I'm also ready to concede that, after a while, Monk's neuroses are more endearing than annoying. This is thanks in large part to the sensitive portrayal of this melancholy detective by Tony Shalhoub (news), who pours his heart and soul into the role.
Sometimes, as in the opener, when Monk is walking down a stone pathway at a high school campus, doing his utmost not to step on any cement between the stones, his obsession makes for truly inspired comedy. At other times, as when he painstakingly centers each and every chess piece on the board, it can still be tiresome.

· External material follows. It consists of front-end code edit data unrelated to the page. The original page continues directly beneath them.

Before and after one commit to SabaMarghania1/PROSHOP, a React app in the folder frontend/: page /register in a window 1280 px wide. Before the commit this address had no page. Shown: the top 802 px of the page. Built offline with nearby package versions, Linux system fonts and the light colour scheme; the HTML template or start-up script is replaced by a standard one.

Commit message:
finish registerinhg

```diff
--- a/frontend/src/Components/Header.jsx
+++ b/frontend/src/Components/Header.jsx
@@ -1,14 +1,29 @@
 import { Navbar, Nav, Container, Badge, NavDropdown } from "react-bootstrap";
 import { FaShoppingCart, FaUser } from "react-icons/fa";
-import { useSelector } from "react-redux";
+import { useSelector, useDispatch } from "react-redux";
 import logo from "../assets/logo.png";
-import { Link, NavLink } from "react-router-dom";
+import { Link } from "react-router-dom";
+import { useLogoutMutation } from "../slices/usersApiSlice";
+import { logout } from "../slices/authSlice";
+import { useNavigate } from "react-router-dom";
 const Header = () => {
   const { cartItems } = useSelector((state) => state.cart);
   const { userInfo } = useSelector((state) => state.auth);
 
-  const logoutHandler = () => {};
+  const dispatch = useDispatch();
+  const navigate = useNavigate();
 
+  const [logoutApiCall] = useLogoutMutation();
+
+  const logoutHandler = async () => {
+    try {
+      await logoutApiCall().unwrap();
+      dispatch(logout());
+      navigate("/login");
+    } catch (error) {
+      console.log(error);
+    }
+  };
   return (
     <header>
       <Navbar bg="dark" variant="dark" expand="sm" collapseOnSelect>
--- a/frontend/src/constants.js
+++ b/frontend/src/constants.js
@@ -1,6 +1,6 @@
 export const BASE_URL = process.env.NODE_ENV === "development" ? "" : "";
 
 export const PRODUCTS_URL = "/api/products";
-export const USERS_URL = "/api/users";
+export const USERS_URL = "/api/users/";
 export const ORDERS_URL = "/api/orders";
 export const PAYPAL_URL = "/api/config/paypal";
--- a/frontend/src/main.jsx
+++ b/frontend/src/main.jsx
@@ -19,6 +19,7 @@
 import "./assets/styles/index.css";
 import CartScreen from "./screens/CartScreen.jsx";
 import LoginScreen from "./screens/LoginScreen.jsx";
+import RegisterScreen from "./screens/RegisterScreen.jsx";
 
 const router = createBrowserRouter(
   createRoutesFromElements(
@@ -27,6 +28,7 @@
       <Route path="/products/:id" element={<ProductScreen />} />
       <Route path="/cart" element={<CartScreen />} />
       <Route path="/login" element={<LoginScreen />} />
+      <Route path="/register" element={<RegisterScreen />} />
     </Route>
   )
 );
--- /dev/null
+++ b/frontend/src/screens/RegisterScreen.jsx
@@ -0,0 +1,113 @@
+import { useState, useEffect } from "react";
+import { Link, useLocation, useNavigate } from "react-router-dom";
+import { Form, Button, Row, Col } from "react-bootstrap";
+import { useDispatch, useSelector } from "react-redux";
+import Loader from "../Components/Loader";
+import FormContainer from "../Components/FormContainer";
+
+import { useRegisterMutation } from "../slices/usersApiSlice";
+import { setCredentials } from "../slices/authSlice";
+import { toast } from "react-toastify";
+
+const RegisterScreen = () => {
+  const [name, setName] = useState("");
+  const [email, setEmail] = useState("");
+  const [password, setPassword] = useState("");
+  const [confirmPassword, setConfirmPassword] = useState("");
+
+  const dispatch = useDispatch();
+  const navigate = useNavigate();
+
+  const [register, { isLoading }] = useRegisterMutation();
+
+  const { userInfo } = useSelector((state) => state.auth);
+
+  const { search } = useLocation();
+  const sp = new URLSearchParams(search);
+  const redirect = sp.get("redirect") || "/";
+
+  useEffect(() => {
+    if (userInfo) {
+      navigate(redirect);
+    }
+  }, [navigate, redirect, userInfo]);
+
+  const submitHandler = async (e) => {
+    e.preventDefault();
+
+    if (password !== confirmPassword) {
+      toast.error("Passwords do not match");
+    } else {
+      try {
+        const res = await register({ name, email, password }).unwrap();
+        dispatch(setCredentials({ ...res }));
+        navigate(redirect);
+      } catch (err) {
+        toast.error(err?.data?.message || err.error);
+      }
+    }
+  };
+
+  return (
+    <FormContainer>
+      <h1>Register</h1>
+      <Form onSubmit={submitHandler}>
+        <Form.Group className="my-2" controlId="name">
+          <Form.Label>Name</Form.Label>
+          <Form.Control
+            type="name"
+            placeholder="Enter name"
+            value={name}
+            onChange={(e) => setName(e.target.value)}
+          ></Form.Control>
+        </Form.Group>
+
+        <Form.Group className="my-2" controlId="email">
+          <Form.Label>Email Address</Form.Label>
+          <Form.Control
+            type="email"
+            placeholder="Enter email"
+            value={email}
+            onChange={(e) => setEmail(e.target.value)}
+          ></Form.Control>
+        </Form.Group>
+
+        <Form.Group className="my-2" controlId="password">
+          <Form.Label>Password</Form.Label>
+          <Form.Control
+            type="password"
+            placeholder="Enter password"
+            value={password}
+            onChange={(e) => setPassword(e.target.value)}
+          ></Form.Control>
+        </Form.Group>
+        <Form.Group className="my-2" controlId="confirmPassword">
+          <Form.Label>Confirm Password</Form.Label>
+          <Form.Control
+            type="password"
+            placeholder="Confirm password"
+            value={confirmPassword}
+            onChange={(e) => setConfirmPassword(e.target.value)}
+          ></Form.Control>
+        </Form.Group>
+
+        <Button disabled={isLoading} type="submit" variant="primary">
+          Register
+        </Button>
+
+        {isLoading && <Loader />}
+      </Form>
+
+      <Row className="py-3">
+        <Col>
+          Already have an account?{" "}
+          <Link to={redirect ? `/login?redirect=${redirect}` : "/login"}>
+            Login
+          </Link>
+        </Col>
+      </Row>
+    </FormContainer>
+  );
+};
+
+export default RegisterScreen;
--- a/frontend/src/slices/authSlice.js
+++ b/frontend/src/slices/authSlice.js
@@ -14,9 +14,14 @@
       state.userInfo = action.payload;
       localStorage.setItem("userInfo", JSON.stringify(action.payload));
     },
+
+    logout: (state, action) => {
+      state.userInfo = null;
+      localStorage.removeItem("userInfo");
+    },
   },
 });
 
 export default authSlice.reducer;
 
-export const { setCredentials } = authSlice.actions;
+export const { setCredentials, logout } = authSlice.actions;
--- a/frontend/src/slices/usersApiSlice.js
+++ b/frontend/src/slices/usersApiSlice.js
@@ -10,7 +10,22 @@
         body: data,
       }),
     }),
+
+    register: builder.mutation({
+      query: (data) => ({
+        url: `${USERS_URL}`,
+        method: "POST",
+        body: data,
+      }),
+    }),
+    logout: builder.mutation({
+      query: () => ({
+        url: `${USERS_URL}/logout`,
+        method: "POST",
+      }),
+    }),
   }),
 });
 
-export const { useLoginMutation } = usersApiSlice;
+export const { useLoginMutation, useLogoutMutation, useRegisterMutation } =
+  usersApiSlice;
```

Overall, though, the novel situations that test Monk's phobias are not only an important aspect of his character but an element in the storytelling that viewers have come to anticipate and relish.
In the second-season opener, written by
David Breckman, Monk is called upon to investigate the death of an English
teacher who apparently leaped from the clock tower. In mere minutes, Monk
concludes that this was no suicide and that the murderer was a science
teacher, played by guest star Andrew McCarthy (news) with oily charm. The
problem is that the
science teacher was in his class monitoring an exam at the time the teacher fell to her death. Except for a few over-the-top scenes with the athletic coach, this is one very clever story.
Two-thirds of the other regulars, Capt. Leland Stottlemeyer (Ted Levine) and Lt. Randall Disher (Jason Gray-Stanford (news)), spend most of their screen time guessing what they might have overlooked that Monk hasn't. The other third, Sharona Fleming (Bitty Schram), Monk's "colleague/assistant," provides a needed energetic yin to Monk's subdued yang.
Director Randy Zisk, who also is co-executive producer, lets the story unfold at a nice pace but never allows it to eclipse the fascinating and quirky character of the hero.
Cast: Adrian Monk: Tony Shalhoub; Sharona Fleming: Bitty Schram; Capt. Leland Stottlemeyer: Ted Levine; Lt. Randall Disher: Jason Gray-Stanford; Benjy: Kane Ritchotte; Derek Philby: Andrew McCarthy; Beth Landow: Erica Yoder; Arleen Cassidy: Rosalind Chao; Iverson: Jamie McShane; Nick Patterson: David Rasche.
Credits: Executive producers: Andy Breckman, DavidHoberman, Tony Shalhoub; Co-executive producer/director: RandyZisk; Supervising producer: Fern Field; Producer: Philip M.Goldfarb; Co-producer: Tom Scharpling; Teleplay: David Breckman; Story: David Breckman, Rick Kronberg; Director of photography: Hugo P. Cortina; Production designer: Chuck Parker; Editor: Michael Matzdorff; Music: Jeff Beal; Set decorator: Cynthia Lewis; Casting: Liberman/Patton, Sandi Logan.
Copyright © 2003 Reuters Limited. All rights reserved.
Republication or redistribution of Reuters content is
expressly prohibited without the prior written consent
of Reuters. Reuters shall not be liable for any errors
or delays in the content, or for any actions taken in
Copyright & copy; 2003 Yahoo! Inc.
All rights reserved.
Questions or Comments